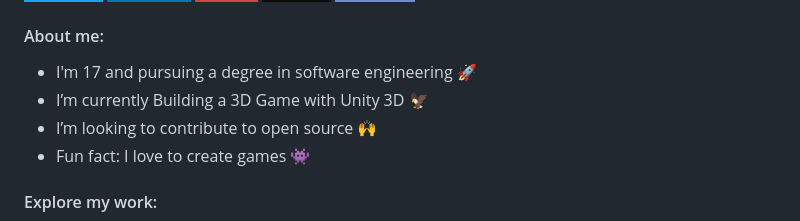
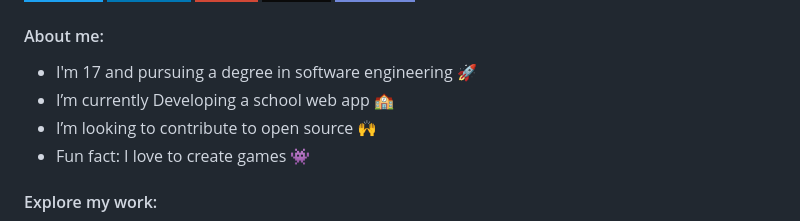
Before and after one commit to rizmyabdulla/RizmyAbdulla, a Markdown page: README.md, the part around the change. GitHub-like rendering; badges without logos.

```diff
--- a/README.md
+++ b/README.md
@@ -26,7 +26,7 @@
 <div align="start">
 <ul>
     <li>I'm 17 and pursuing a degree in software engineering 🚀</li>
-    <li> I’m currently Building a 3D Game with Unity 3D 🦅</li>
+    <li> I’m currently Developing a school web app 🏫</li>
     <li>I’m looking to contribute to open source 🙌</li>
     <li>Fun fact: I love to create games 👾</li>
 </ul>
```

---

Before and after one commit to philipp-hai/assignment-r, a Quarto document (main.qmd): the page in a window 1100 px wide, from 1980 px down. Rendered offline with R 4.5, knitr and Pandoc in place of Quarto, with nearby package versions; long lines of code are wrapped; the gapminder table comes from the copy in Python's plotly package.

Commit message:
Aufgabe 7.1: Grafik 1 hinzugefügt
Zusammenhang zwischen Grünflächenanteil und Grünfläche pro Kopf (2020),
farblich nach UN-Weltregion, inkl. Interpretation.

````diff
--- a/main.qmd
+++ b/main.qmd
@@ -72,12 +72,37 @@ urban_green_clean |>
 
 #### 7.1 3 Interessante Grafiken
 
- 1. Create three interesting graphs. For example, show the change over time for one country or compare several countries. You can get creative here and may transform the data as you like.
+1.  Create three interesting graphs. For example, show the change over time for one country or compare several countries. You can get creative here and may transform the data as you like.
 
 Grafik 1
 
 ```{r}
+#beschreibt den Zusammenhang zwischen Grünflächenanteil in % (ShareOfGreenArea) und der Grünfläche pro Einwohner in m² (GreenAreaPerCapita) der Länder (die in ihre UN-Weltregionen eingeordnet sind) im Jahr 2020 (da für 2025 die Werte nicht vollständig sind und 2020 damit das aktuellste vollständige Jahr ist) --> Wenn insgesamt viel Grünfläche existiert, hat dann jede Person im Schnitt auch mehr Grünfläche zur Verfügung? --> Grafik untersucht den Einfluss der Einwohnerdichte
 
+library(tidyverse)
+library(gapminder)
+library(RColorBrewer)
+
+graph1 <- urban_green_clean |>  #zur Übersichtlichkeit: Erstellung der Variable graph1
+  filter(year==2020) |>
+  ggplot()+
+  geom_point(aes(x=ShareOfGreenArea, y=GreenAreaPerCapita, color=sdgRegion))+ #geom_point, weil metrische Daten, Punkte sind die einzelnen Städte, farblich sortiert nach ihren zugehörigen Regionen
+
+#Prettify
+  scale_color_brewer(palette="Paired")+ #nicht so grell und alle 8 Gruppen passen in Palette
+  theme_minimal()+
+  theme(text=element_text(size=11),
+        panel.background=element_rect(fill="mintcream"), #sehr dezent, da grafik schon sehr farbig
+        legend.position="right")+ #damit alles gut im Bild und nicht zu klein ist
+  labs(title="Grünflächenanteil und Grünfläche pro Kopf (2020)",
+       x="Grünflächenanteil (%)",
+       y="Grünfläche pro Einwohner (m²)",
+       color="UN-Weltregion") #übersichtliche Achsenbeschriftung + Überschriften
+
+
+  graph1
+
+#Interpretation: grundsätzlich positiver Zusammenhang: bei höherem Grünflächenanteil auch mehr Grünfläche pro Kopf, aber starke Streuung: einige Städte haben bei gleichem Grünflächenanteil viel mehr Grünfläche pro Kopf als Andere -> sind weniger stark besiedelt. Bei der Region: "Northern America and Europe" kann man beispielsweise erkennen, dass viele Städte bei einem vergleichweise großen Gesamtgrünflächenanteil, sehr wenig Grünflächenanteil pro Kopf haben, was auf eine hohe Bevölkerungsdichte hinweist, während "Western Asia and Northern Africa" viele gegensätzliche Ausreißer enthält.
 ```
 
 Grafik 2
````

• _WHAT IS NEEDED_: Answer with one number only: how many lines above contain the word "data".

• _RESULT FOR THIS EXERCISE_: 2